Every line below needs to be printed again exactly, without any of its pictures.
- Opening Delimiter -
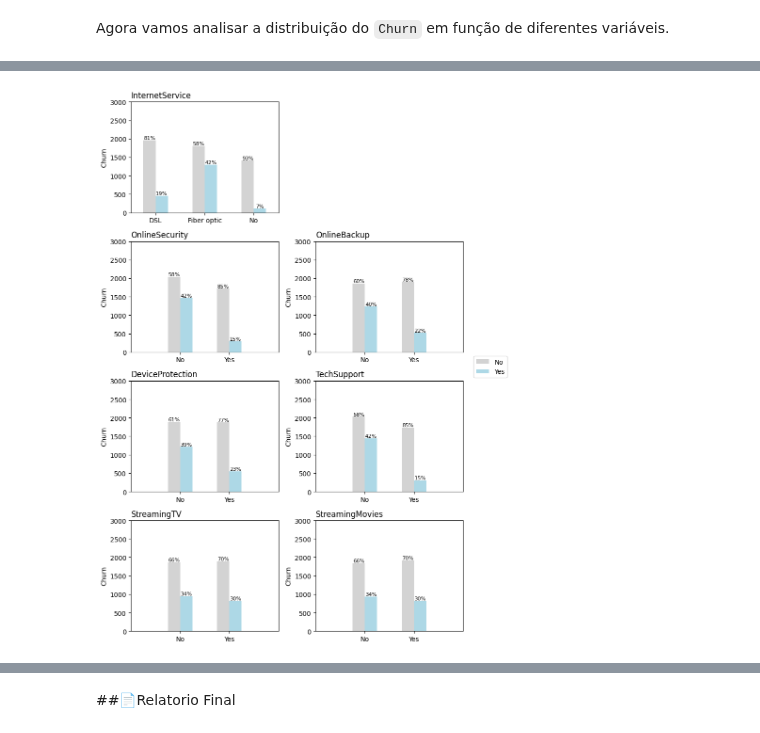
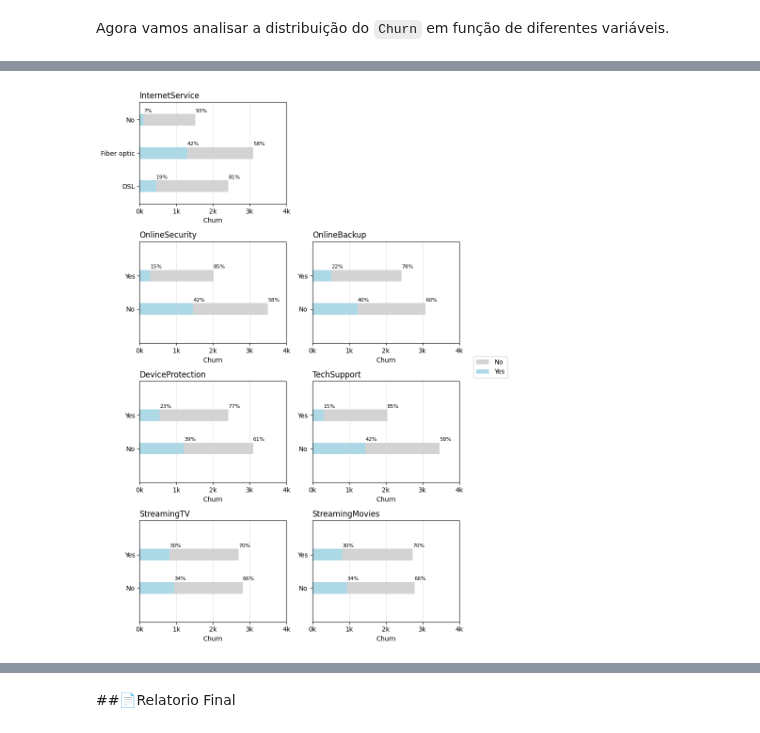
Before and after one commit to rafaelreisramos/oracle-one, a Jupyter notebook: challenge-telecom-x/TelecomX_BR.ipynb, the cells around one changed output, grey strips where cells are left out. Saved outputs shown, nothing was run; the diff lists cells and outputs as text; code cells hidden in the pictures.

```diff
--- a/challenge-telecom-x/TelecomX_BR.ipynb
+++ b/challenge-telecom-x/TelecomX_BR.ipynb
@@ -481,8 +592,8 @@ plt.show()
 # %%
-fig, ax = subplots(4, 2, ['InternetService', 'OnlineSecurity', 'OnlineBackup',
+fig, ax = subplots_horizontal(4, 2, ['InternetService', 'OnlineSecurity', 'OnlineBackup',
                           'DeviceProtection', 'TechSupport', 'StreamingTV',
                           'StreamingMovies'],
-                   (0,3000), (8,12), drop='No internet service', skip=[1])
+                   (0,4000), (8,12), drop='No internet service', skip=[1], bar_height=0.35)
 plt.show()
 # %% [output]
-[figure, old version]
+[figure, new version]
```
Also changed, not shown: parts of 9 cells of this notebook.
- Closing Delimiter -
▸ **SOLUTION**
Before and after one commit to rafaelreisramos/oracle-one, a Jupyter notebook: challenge-telecom-x/TelecomX_BR.ipynb, the cells around one changed output, grey strips where cells are left out. Saved outputs shown, nothing was run; the diff lists cells and outputs as text; code cells hidden in the pictures.

```diff
--- a/challenge-telecom-x/TelecomX_BR.ipynb
+++ b/challenge-telecom-x/TelecomX_BR.ipynb
@@ -481,8 +592,8 @@ plt.show()
 # %%
-fig, ax = subplots(4, 2, ['InternetService', 'OnlineSecurity', 'OnlineBackup',
+fig, ax = subplots_horizontal(4, 2, ['InternetService', 'OnlineSecurity', 'OnlineBackup',
                           'DeviceProtection', 'TechSupport', 'StreamingTV',
                           'StreamingMovies'],
-                   (0,3000), (8,12), drop='No internet service', skip=[1])
+                   (0,4000), (8,12), drop='No internet service', skip=[1], bar_height=0.35)
 plt.show()
 # %% [output]
-[figure, old version]
+[figure, new version]
```
Also changed, not shown: parts of 9 cells of this notebook.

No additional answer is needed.